The data below should be printed in full, exactly, and without any of its images.
┌──
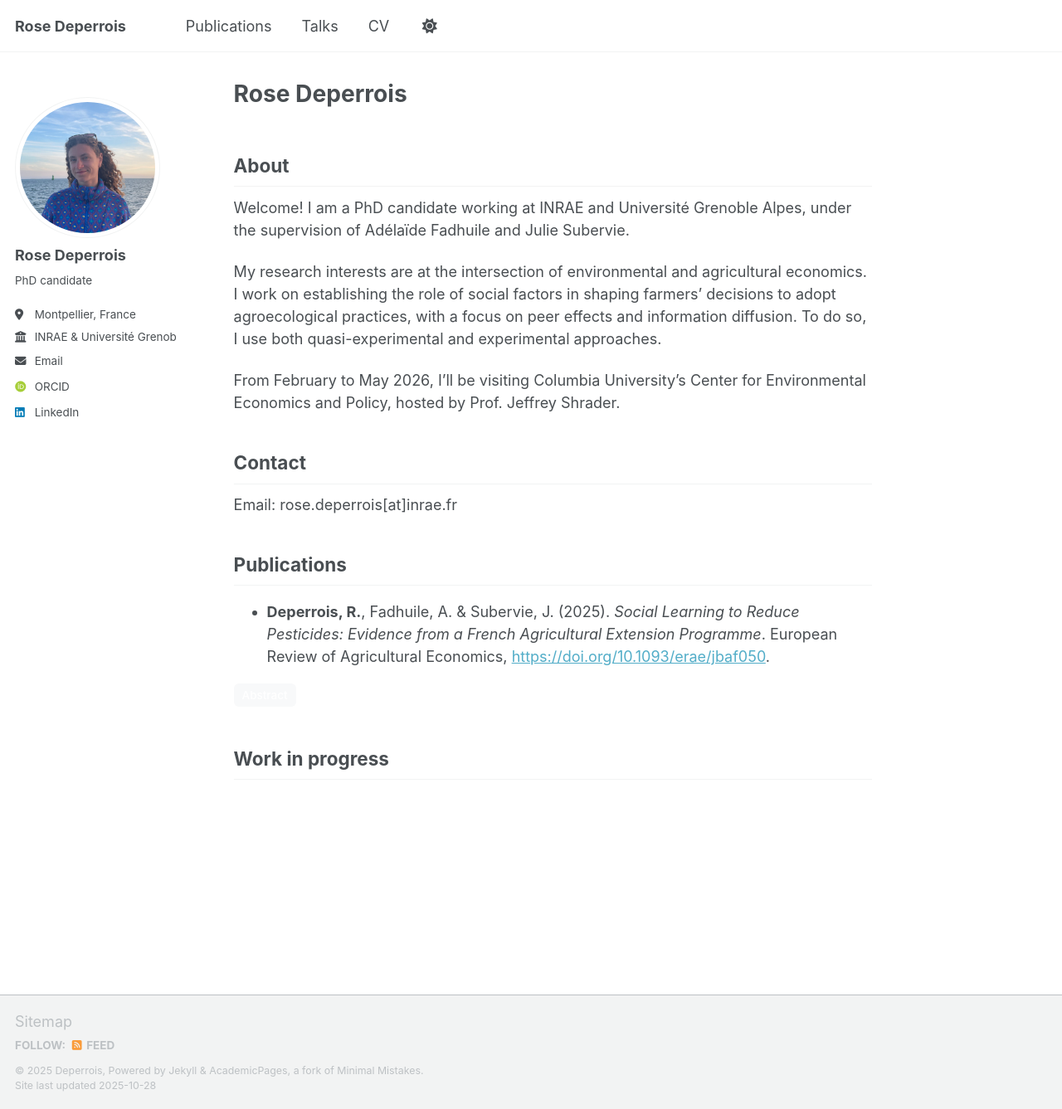
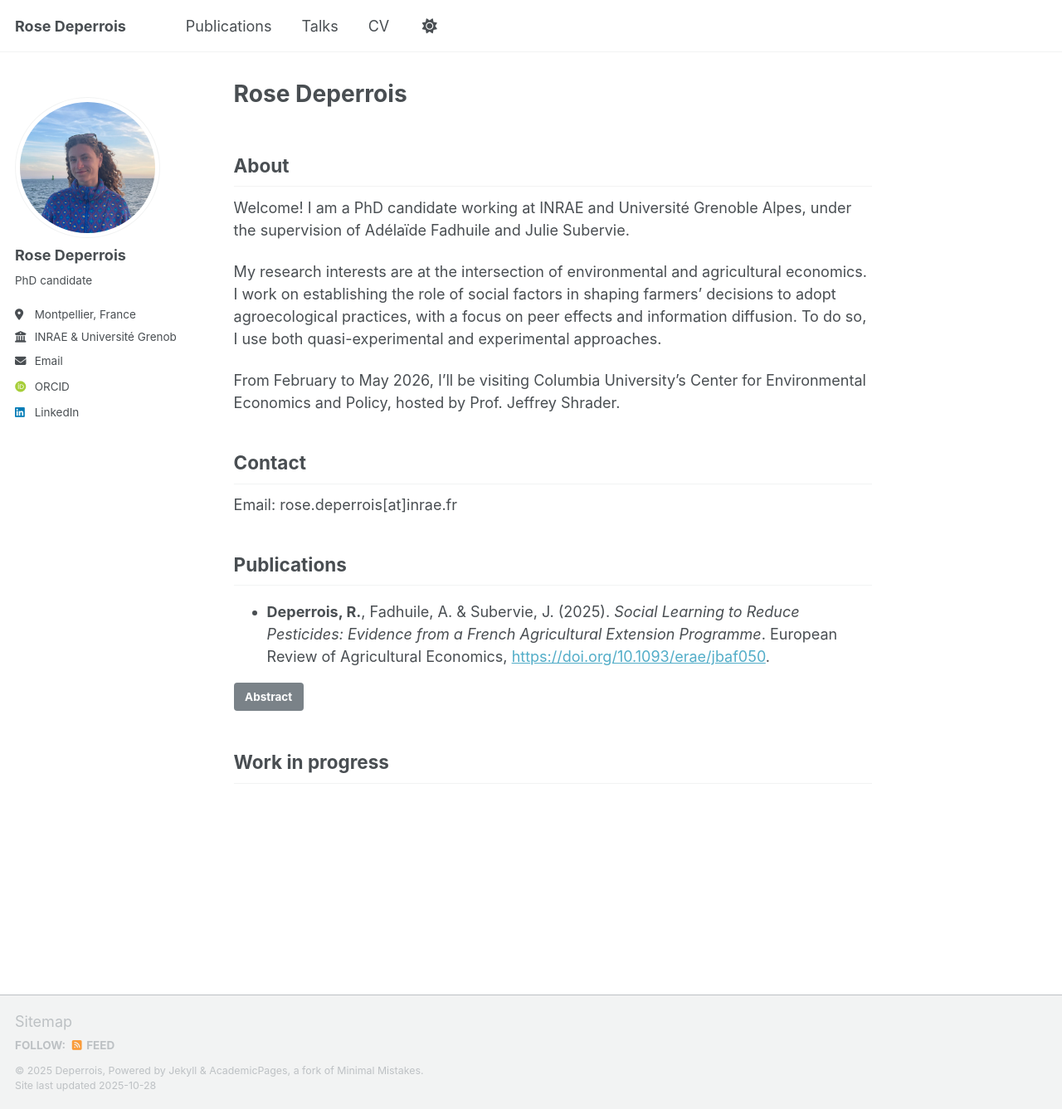
Before and after one commit to rosedeperrois/rosedeperrois.github.io, a Jekyll site: the page built from _pages/about.md, in a window 1280 px wide and 1337 px high. Shown: the whole window at 83% size. Built offline with Jekyll 4.4.1, drawn with Linux system fonts in a browser that asks for light colours; some web fonts are replaced; a script that is not in the unit is left out.

Commit message:
Update _buttons.scss

```diff
--- a/_sass/layout/_buttons.scss
+++ b/_sass/layout/_buttons.scss
@@ -153,48 +153,6 @@
   }
 }
 
-
-/* === Abstract button style === */
-details.abstract-box {
-  margin-top: 0.5em;
-  margin-bottom: 0.5em;
-}
-
-/* Style du "bouton" */
-details.abstract-box summary {
-  cursor: pointer;
-  display: inline-block;
-  border: 1px solid #ccc;
-  border-radius: 6px;
-  padding: 4px 10px;
-  font-weight: 500;
-  background-color: #f8f9fa;
-  transition: all 0.2s ease-in-out;
-  list-style: none; /* supprime certains marqueurs */
-}
-
-/* Masquer la flèche sur TOUS les navigateurs */
-details.abstract-box summary::-webkit-details-marker,
-details.abstract-box summary::marker {
-  display: none !important;
-  content: "";
-}
-
-/* Effet au survol */
-details.abstract-box summary:hover {
-  background-color: #e6f0ff;
-  border-color: #007acc;
-  color: #007acc;
-}
-
-/* Contenu de l’abstract */
-details.abstract-box p {
-  margin-top: 0.8em;
-  margin-left: 0.5em;
-  font-size: 0.95em;
-  line-height: 1.5;
-}
-
 /* === Abstract button (using .btn style, but removing the arrow) === */
 details.abstract-box {
   margin: 0.5em 0;
```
└──
Written solution —
Before and after one commit to rosedeperrois/rosedeperrois.github.io, a Jekyll site: the page built from _pages/about.md, in a window 1280 px wide and 1337 px high. Shown: the whole window at 83% size. Built offline with Jekyll 4.4.1, drawn with Linux system fonts in a browser that asks for light colours; some web fonts are replaced; a script that is not in the unit is left out.

Commit message:
Update _buttons.scss

```diff
--- a/_sass/layout/_buttons.scss
+++ b/_sass/layout/_buttons.scss
@@ -153,48 +153,6 @@
   }
 }
 
-
-/* === Abstract button style === */
-details.abstract-box {
-  margin-top: 0.5em;
-  margin-bottom: 0.5em;
-}
-
-/* Style du "bouton" */
-details.abstract-box summary {
-  cursor: pointer;
-  display: inline-block;
-  border: 1px solid #ccc;
-  border-radius: 6px;
-  padding: 4px 10px;
-  font-weight: 500;
-  background-color: #f8f9fa;
-  transition: all 0.2s ease-in-out;
-  list-style: none; /* supprime certains marqueurs */
-}
-
-/* Masquer la flèche sur TOUS les navigateurs */
-details.abstract-box summary::-webkit-details-marker,
-details.abstract-box summary::marker {
-  display: none !important;
-  content: "";
-}
-
-/* Effet au survol */
-details.abstract-box summary:hover {
-  background-color: #e6f0ff;
-  border-color: #007acc;
-  color: #007acc;
-}
-
-/* Contenu de l’abstract */
-details.abstract-box p {
-  margin-top: 0.8em;
-  margin-left: 0.5em;
-  font-size: 0.95em;
-  line-height: 1.5;
-}
-
 /* === Abstract button (using .btn style, but removing the arrow) === */
 details.abstract-box {
   margin: 0.5em 0;
```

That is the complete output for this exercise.